A light-based wireless communication network developed by Edinburgh-based mobile communication specialist pureLiFi could become an essential tool for Government and business in combating terrorism and cyber crime.
The pureLiFi system offers a new and secure way of exchanging information over networks, using light rather than radio waves to communicate between devices.
The new light-based communication technology, known as Li-Fi, could provide a substantially increased solution to enhance data security for businesses seeking to improve data protection – from Government and defence organisations through to financial, public sector, pharmaceutical or any ‘high data risk’ industries.
Professor Harald Haas, pureLifi’s inventor and Chief Scientific Officer, commented: “Unlike existing wireless systems whose security vulnerabilities have received extensive media coverage in recent months, pureLiFi’s systems are almost impossible to intercept.”
By exploiting specific properties of light, the Li-Fi system prevents both sides of the communications link being intercepted.
Professor Haas continued: “Let us consider what Li-Fi means for the security of public and corporate Internet access. Wi-Fi signals propagate in all directions and pass through walls and all data within range can be recorded. As Li-Fi signals travel in directional beams between an access point and a terminal, and vice versa, a potential interceptor would need to be in the overlapping space of both light beams. Even an unencrypted Li-Fi access point provides better security than Wi-Fi.”

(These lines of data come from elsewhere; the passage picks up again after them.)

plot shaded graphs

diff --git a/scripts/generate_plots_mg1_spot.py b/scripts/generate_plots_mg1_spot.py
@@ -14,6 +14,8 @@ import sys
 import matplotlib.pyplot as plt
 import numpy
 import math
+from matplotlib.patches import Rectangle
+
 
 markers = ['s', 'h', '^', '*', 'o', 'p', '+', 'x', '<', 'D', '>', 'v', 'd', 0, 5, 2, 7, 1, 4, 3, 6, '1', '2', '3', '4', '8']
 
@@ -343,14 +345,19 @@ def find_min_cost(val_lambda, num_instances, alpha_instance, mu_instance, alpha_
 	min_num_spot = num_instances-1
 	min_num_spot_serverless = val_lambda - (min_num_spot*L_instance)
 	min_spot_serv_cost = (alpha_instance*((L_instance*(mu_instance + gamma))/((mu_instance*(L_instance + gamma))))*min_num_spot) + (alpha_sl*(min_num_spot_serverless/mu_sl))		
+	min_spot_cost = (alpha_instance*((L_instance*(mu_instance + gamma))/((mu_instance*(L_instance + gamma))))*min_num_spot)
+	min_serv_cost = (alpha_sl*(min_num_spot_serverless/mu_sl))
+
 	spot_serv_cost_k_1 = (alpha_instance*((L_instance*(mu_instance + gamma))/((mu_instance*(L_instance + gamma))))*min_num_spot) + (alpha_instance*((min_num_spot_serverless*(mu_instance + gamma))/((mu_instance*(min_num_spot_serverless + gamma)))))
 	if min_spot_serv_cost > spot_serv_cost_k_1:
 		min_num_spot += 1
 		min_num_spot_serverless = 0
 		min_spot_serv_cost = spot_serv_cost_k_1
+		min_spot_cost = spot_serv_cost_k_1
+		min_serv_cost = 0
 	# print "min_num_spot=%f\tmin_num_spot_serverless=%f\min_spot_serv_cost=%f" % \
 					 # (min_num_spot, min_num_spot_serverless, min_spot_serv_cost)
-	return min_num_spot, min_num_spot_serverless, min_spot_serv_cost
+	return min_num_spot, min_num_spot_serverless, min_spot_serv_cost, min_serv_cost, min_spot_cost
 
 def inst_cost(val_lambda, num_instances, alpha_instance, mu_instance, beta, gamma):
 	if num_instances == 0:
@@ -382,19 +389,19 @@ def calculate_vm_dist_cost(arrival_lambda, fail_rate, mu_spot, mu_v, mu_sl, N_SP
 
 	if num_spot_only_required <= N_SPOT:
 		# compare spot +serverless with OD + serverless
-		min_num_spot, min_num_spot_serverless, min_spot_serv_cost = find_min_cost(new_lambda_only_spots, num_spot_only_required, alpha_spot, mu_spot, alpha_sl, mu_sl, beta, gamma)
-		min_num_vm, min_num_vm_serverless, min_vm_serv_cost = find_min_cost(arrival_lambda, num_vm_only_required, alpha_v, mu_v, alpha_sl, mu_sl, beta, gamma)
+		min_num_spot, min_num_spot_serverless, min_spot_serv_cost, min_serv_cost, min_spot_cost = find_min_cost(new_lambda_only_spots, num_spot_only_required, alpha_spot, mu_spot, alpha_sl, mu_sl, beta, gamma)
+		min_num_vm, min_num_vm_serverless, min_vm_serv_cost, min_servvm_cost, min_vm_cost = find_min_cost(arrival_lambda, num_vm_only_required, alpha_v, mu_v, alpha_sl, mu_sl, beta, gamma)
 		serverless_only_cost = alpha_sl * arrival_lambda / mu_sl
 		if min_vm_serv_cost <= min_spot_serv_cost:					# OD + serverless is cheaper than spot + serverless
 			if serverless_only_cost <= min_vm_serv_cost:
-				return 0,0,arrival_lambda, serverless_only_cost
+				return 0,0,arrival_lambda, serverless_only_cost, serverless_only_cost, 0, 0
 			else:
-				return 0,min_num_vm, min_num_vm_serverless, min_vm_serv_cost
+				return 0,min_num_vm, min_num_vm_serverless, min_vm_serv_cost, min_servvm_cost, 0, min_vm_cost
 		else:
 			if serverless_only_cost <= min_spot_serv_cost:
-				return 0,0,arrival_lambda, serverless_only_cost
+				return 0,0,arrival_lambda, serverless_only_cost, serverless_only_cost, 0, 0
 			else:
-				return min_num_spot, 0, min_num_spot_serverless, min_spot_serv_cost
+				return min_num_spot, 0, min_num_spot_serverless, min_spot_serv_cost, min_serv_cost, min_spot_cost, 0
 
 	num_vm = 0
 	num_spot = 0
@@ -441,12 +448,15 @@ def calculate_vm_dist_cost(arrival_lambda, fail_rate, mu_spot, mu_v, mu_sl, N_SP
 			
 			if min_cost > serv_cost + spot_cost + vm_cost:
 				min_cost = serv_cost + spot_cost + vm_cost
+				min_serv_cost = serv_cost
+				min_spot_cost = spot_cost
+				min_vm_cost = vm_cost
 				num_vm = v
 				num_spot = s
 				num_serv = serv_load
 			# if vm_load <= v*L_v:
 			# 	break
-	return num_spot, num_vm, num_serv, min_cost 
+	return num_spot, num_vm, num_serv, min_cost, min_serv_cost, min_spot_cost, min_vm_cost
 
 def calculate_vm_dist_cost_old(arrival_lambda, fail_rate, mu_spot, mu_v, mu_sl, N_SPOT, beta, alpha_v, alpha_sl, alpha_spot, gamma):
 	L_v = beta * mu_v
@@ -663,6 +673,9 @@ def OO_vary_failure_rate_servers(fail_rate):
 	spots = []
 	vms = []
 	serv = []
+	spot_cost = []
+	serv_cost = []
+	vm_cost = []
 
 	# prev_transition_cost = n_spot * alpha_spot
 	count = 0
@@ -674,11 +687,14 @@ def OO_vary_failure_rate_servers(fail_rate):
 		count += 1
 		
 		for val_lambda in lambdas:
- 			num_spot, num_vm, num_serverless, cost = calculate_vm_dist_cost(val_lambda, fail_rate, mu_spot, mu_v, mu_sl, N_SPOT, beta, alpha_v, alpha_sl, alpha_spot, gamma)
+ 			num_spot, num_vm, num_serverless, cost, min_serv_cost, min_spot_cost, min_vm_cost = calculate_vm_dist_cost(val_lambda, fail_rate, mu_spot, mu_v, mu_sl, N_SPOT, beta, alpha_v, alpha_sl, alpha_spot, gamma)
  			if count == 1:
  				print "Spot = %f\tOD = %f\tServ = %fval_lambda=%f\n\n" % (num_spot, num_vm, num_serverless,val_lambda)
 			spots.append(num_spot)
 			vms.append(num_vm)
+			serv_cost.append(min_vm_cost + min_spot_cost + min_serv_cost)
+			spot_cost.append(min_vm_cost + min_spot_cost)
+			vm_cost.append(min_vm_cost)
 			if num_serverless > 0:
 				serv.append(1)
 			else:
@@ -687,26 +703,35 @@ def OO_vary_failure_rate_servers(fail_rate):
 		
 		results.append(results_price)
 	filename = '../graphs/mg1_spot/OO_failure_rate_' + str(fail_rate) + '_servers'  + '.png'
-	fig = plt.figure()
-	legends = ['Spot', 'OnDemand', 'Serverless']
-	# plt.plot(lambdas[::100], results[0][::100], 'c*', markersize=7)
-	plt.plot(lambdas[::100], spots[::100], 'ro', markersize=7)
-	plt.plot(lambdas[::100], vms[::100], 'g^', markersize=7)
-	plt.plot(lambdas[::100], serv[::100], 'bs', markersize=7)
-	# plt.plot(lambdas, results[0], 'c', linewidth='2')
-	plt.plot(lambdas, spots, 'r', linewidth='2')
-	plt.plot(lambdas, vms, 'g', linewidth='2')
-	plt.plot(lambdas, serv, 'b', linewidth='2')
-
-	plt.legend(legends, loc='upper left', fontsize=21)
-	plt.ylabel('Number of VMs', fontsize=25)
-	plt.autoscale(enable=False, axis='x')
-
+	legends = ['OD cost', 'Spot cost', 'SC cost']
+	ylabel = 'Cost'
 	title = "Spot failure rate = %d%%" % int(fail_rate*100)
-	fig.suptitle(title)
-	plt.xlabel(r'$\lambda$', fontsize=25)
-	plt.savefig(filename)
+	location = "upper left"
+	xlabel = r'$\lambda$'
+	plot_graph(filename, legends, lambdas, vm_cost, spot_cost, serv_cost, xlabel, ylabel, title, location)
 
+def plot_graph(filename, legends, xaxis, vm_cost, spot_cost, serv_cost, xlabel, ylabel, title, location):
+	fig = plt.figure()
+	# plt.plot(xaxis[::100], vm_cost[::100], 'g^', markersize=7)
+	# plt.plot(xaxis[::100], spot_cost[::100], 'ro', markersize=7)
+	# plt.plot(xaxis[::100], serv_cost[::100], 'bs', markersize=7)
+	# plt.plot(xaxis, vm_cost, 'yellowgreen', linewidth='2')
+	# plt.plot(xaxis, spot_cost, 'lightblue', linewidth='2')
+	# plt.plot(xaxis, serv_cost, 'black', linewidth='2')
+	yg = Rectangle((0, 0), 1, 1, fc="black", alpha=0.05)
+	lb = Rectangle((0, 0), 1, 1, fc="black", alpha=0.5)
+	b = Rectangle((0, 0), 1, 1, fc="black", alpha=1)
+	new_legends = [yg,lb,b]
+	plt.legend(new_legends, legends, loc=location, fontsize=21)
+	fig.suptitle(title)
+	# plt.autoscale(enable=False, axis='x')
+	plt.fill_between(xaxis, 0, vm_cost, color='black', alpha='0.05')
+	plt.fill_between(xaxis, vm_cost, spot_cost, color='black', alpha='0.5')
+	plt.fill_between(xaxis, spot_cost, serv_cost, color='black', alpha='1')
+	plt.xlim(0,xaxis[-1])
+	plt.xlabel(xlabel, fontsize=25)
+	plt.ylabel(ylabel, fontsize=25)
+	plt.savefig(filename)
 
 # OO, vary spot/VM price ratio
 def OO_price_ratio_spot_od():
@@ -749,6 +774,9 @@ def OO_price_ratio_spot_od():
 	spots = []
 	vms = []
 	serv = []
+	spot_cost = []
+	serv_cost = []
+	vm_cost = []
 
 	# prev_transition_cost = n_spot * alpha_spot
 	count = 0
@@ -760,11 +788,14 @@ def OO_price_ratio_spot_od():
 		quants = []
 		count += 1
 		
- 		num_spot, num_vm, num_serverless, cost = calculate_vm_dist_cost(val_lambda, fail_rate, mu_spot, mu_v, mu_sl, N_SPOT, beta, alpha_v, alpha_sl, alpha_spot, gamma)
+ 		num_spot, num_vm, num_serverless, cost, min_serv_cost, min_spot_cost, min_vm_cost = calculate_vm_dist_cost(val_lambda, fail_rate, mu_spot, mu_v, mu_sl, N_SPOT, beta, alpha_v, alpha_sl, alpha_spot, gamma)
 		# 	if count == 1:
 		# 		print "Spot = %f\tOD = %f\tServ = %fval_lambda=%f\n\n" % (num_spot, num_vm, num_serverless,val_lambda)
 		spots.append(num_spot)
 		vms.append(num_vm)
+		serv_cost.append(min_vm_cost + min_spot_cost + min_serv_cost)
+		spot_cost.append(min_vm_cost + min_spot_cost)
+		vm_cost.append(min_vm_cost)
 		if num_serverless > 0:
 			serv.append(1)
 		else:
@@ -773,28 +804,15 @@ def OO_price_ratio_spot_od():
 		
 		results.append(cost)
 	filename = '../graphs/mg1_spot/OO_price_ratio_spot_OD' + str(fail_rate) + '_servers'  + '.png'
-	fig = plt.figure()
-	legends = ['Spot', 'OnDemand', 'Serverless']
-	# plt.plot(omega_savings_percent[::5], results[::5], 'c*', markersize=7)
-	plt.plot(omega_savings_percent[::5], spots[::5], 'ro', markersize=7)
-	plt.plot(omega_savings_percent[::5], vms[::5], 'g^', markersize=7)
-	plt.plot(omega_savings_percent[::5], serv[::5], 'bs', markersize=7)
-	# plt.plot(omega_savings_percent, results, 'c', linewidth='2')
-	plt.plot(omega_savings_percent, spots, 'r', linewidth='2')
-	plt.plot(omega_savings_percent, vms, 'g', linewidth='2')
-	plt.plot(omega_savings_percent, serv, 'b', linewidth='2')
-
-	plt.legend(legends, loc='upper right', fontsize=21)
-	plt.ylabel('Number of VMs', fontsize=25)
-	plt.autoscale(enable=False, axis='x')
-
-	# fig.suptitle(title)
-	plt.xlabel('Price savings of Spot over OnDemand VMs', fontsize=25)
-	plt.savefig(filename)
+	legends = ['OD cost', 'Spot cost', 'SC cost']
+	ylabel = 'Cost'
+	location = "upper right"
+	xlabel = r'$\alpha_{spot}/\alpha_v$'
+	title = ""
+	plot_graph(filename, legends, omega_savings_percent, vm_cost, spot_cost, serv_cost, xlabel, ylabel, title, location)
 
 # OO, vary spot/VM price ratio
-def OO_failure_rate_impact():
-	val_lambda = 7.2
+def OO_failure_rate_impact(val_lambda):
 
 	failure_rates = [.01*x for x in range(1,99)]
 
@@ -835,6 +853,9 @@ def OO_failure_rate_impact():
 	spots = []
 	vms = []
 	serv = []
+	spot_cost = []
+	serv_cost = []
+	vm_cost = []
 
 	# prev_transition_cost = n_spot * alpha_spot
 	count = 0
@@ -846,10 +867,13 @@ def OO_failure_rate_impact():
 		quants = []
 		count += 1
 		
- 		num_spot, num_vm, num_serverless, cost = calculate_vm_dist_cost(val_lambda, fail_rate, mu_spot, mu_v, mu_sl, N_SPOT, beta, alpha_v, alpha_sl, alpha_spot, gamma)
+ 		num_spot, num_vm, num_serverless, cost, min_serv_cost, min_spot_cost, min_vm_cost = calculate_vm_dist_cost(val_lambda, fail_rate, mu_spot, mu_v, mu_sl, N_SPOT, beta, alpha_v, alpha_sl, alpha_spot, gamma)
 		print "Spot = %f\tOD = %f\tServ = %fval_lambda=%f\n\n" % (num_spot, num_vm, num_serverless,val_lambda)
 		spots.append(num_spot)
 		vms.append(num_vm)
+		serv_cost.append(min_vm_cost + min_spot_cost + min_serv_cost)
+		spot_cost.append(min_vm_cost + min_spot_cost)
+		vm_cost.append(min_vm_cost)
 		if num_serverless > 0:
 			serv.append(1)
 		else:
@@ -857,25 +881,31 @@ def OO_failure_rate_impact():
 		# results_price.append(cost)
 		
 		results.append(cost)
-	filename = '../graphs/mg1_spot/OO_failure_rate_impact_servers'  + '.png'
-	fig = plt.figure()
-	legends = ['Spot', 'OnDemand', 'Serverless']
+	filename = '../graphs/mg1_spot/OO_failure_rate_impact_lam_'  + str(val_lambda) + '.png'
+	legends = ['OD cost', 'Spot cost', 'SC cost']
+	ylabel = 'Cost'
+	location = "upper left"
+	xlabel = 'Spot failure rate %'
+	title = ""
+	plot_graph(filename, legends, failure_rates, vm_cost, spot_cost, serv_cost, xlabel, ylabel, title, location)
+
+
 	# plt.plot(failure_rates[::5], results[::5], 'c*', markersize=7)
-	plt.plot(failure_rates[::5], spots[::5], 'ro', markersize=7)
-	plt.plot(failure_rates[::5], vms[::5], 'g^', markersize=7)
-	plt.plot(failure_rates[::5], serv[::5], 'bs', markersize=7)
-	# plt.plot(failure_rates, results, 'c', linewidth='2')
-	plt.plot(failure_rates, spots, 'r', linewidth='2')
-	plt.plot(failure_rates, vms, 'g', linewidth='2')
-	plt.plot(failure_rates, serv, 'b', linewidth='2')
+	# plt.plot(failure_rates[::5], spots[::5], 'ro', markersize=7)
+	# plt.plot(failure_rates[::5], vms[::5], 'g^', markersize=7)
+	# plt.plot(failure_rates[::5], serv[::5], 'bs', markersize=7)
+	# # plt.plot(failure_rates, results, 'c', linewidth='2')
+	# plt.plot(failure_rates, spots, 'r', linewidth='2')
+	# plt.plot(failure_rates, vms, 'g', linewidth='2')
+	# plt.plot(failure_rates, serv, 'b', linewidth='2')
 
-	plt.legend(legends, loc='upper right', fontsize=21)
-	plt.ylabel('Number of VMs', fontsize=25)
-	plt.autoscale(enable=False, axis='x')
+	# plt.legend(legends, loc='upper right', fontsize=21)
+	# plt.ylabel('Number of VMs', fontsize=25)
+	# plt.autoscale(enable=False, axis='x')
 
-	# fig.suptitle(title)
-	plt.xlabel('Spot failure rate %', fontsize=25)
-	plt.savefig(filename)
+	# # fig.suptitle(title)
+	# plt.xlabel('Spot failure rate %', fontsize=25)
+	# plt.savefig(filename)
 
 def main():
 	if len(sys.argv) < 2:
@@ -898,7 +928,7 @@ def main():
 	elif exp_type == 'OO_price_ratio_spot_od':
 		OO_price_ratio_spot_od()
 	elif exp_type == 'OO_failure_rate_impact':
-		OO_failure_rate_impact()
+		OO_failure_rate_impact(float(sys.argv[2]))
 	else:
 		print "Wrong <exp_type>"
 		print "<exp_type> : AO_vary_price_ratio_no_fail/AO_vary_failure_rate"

He added: “Li-Fi removes the uncertainty of joining a network. In a typical Li-Fi installation, ceiling lights which transmit and receive the data are part of the premises and this creates a chain of accountability for the security of the users’ data. The inherent security advantages of Li-Fi, and the accountability that it offers, provide a supplement to the emerging need for greater data security and responsibility.”
Additional layer of data security
Li-Fi is unlikely to replace Wi-Fi or 4G. Rather, it’s intended to provide a complimentary solution as well as an additional layer of data security and communications for organisations or individuals.
Businesses have already shown great feedback to pureLiFi’s first product, Li-1st. The Li-1st system has been trialled within a number of organisations, with interested sectors including underwater communications, hazardous environments, telecoms, finance, aircraft manufacturing and more.
“In fact, pureLiFi has recently undergone a second production run of the Li-1st system due to the high demand,” explained Professor Haas.
Technical development of the pureLiFi system in the coming months will focus on higher data rates, reduced power consumption and miniaturisation. The fully mobile and networked solution (Li-Flame) will be released in the second half of 2014.
The differences between Li-Fi and conventional Wi-Fi at a glance:
* Conventional Wi-Fi travels in all directions
* Li-Fi travels in just one direction
* Conventional Wi-Fi permeates structures including walls
* Li-Fi can only be accessed in rooms/buildings fitted with the necessary technology
* Conventional Wi-Fi allows an attacker to hear both sides of a conversation
* In the unlikely event that an attacker intercepts the Li-Fi signal, he only ‘hears’ one side of the conversation.
Further information on pureLiFi
pureLiFi is a communications technology company formed in 2012, as a spin-out from the University of Edinburgh, to create OEM components, including Li-Fi drivers and receivers.
Visible Light Communication (VLC) is the use of visible light to transmit data wirelessly.
Li-Fi – a term coined by pureLiFi’s Chief Science Officer and ‘father of Li-Fi’, Professor Haas – is a technology based on VLC that provides high speed, bidirectional and full networking capabilities similar to Wi-Fi but with significantly greater spatial reuse of bandwidth.
For more information visit: http://www.purelifi.com